Summer is just a rumor here. It was so cold on my morning run along a beautiful network of single-track-track trails, I had to wear a long-sleeve shirt. Needless to say, it’s a marked contrast to what has been one of the wettest springs in the memory of the ATX. After splashing our way on run after run this spring, about the last thing on our collective minds right now is summer. But it’ll be here very soon.
What makes an ordinary, daily run a great one? Certainly, that differs from runner to runner, but even a great run tends to be fleeting, almost ephemeral. A truly great run doesn't happen every day on every run. If it did, there would never be any exceptional, memorable runs—they'd all be the same.
Although I am a political person, I try not to get too political in my weekly musings and updates on the running community. But the recent threats (and suit against the Federal government) by Texas Governor Greg Abbott and henchman-in-chief Dan Patrick over who is allowed to use public facilities is an affront to the Austin running community. Or, at the very least it should be.
Will Nation of Austin placed fifth on Saturday in the USATF 25-Kilometer championships. Nation, the former Texas Longhorn, ran 1:16:39 in the Fifth Third River Bank Run in his best race since turning pro last year. The race--and national championship--was won by Christo Landry in 1:15:31.
My educated guess is if we avoided racing and the type of training that prepares us to race well, we might largely avoid injuries. But, racing and training for those races is one of the things that makes running worth doing in the first place.
Do you ever question why you even bother running races? I certainly do. Running is easy; racing is hard and you put yourself at a very real risk of failure. Especially in a marathon. Sometimes it's great; other times, not so much.
Noted philosopher Yogi Berra, the 20th century’s version of Aristotle, once supposedly said: “Half of baseball is 90 percent mental.” So is running. Actually, sometimes it feels like half of running is 100 percent mental. Especially in the summer.
I don't happen to be one of those runners who continually looks back and laments how running isn't the same as it once was. Nothing is. Although the sport still entails putting one foot in front of the other as fast as possible, running, and especially racing, has changed dramatically over the last 30-40 years.
When I started running as a third grader, the health benefits of running were largely unknown. Even if I had been aware of the blessings running provides, it wouldn't have mattered. I was way too young to care.

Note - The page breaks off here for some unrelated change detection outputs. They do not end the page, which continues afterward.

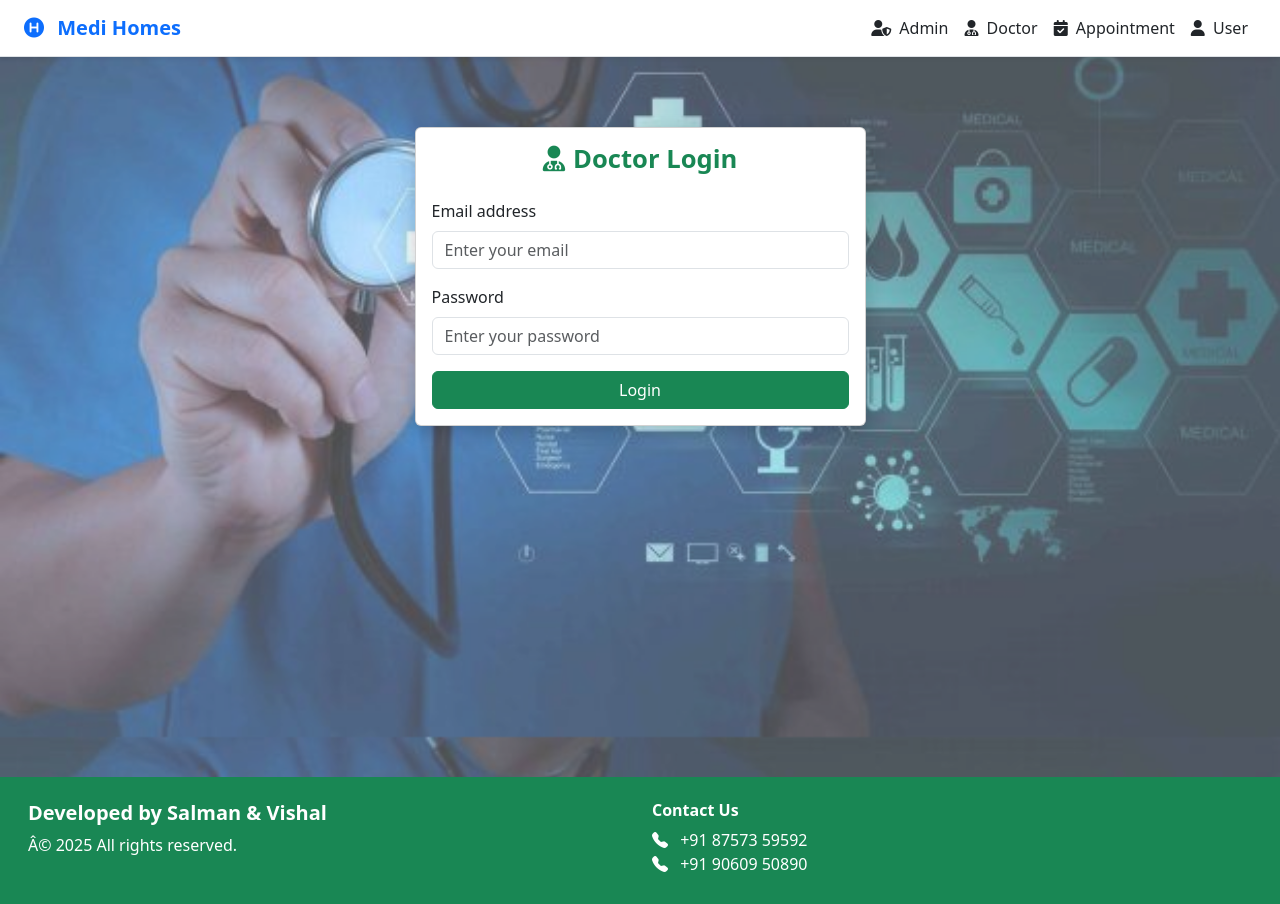
Repository: vishal-java-dev/Hospital_Management_System
Page: http://localhost/Hospital_Management_System/doctor_login.jsp
These files come from the project's save history. The page is drawn as it stood at one moment and after the next save; the edit follows.
The browser window is 1280 px wide. The pictures show the whole page.
Backgrounds fixed to the window are drawn as part of the page. The page is served by Tomcat 10.

Above is the page before, as saved 2025-07-02 01:41:51.

After the next save:
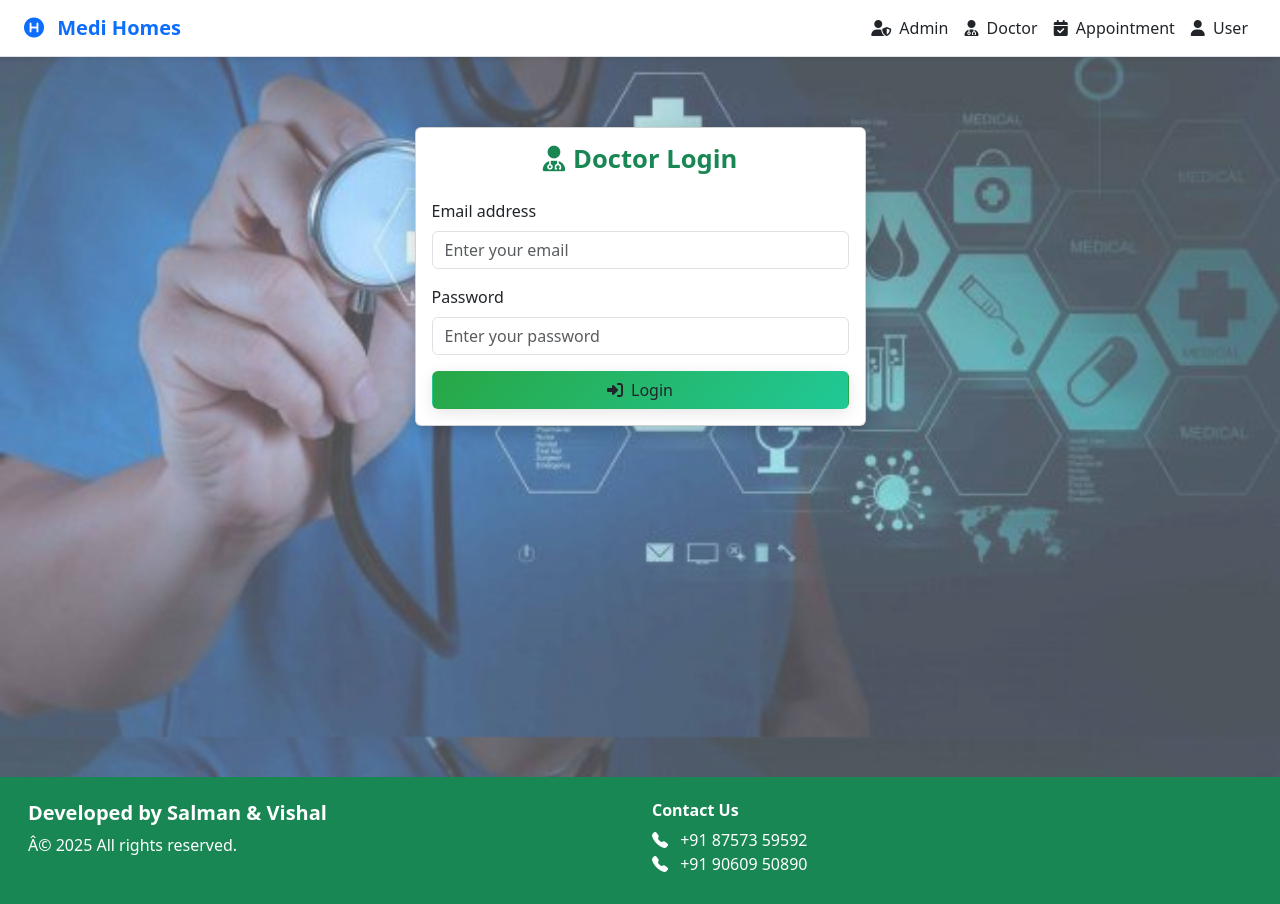
Saved 4 min 36 s later.
--- a/Hospital_Management_System/src/main/webapp/doctor_login.jsp
+++ b/Hospital_Management_System/src/main/webapp/doctor_login.jsp
@@ -35,16 +35,6 @@
       font-weight: 500;
     }
 
-    .btn-success {
-      font-weight: 500;
-      border-radius: 6px;
-      transition: all 0.3s ease;
-    }
-
-    .btn-success:hover {
-      background-color: #218838;
-    }
-
     .form-control {
       border-radius: 6px;
     }
@@ -56,6 +46,24 @@
 
     .message {
       font-size: 1rem;
+    }
+
+    .btn-custom {
+      background: linear-gradient(135deg, #28a745, #20c997);
+      color: white;
+      font-weight: 600;
+      font-size: 1.1rem;
+      padding: 10px 20px;
+      border: none;
+      border-radius: 50px;
+      transition: all 0.3s ease;
+      box-shadow: 0 4px 15px rgba(0, 0, 0, 0.1);
+    }
+
+    .btn-custom:hover {
+      background: linear-gradient(135deg, #20c997, #17a2b8);
+      transform: scale(1.03);
+      box-shadow: 0 6px 20px rgba(0, 0, 0, 0.2);
     }
   </style>
 </head>
@@ -94,7 +102,9 @@
                   <input required name="password" type="password" class="form-control" placeholder="Enter your password">
                 </div>
 
-                <button type="submit" class="btn btn-success w-100">Login</button>
+                <button type="submit" class="btn btn-custom w-100">
+                  <i class="fas fa-sign-in-alt me-2"></i>Login
+                </button>
               </form>
 
             </div>
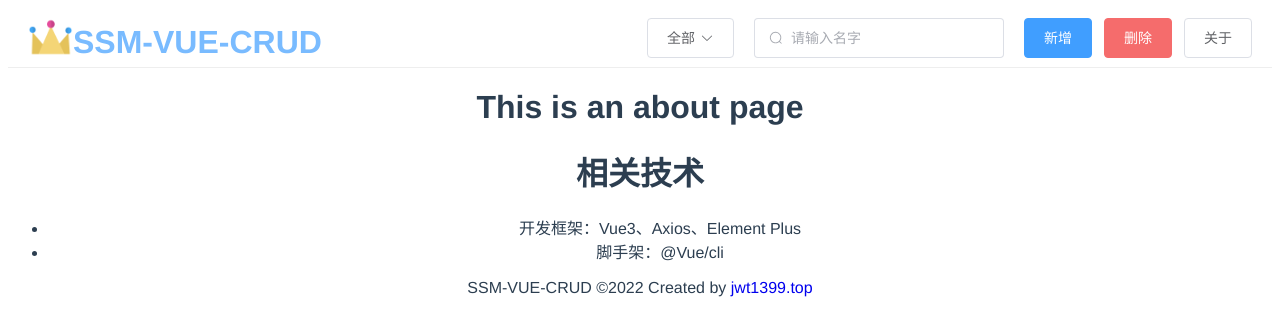
Repository: jwt1399/ssm-vue-crud
Page: /#/about (app in ssm-crud-front/)
These files come from the project's save history. The page is drawn as it stood at one moment and after the next save; the edit follows.
The browser window is 1280 px wide. The pictures show the whole page.
The project was rebuilt for these pictures with package versions that can differ from the ones it lists, and the page was loaded fresh each time. Also part of the build but not shown: ssm-crud-front/vue.config.js, ssm-crud-front/src/components/Form.vue, ssm-crud-front/src/views/CrudView.vue.

Above is the page before, as saved 2022-06-09 12:44:28.

After the next save:
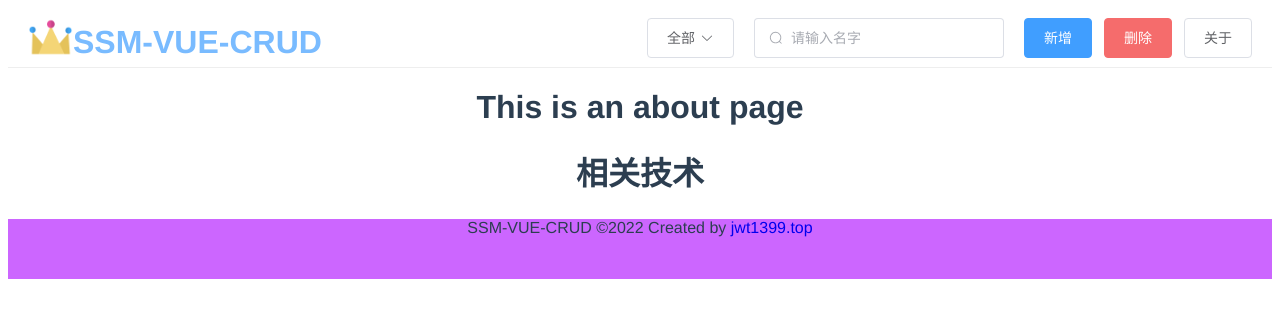
Saved 53 s later.
--- a/ssm-crud-front/src/components/Footer.vue
+++ b/ssm-crud-front/src/components/Footer.vue
@@ -15,6 +15,11 @@ export default{
 <style scoped>
 .footer {
     text-align: center;
+    position: relative;
+    margin-top: -60px; /*等于footer的高度*/
+    height: 60px;
+    clear:both;
+    background: #c6f;
 }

Nevertheless, for the vast majority of us who start running as adults, the bounty of health benefits have always been cited as the main reason why so many begin to run.
An overcast and balmy spring morning in Austin, Texas - not exactly 'perfect' running conditions - did little to prevent more than 20,000 participants from toeing the line at this year's Capitol 10,000. The race eclipse the 20K mark on Friday afternoon, a significant jump from previous years and a return to the days when the event was ranked among the biggest 10k's in the country.
An unseasonably cool April morning greeted more than 5,000 runners in north Austin for the fifth annual Austin 10/20, with temps starting out in the mid to low 40's. For a distance race in Central Texas, it couldn't get much better.
Hopefully, Patriot's Day weather will be cool and with a tail wind this year. As you are running, many thoughts will likely cross your mind during your long journey. And one just might be: Why the heck is Boston and every marathon on the planet precisely 26 miles, 385 yards?
Now that all the major winter races are in our rear view mirror, the spring racing season heats up on Sunday with the Austin 10/20. It's a 10-mile race and will be held at The Domain in north Austin, beginning at 8 a.m.
What can make a normal, every day run truly great? Certainly, that differs from runner to runner, but great runs tend to be ephemeral, fleeting. Here today, gone an hour later. Still, great runs don't happen every day on every run. If it did, there would never be any exceptional, memorable runs—they'd all be the same.
As a runner pretty much my entire life, I've always felt a little different. As a kid, I ran back and forth to school when nobody else did and was mocked for doing so. Even in college when everybody was drinking themselves under the table, I ran. And I'm still at it while plenty of my contemporaries have quit years ago.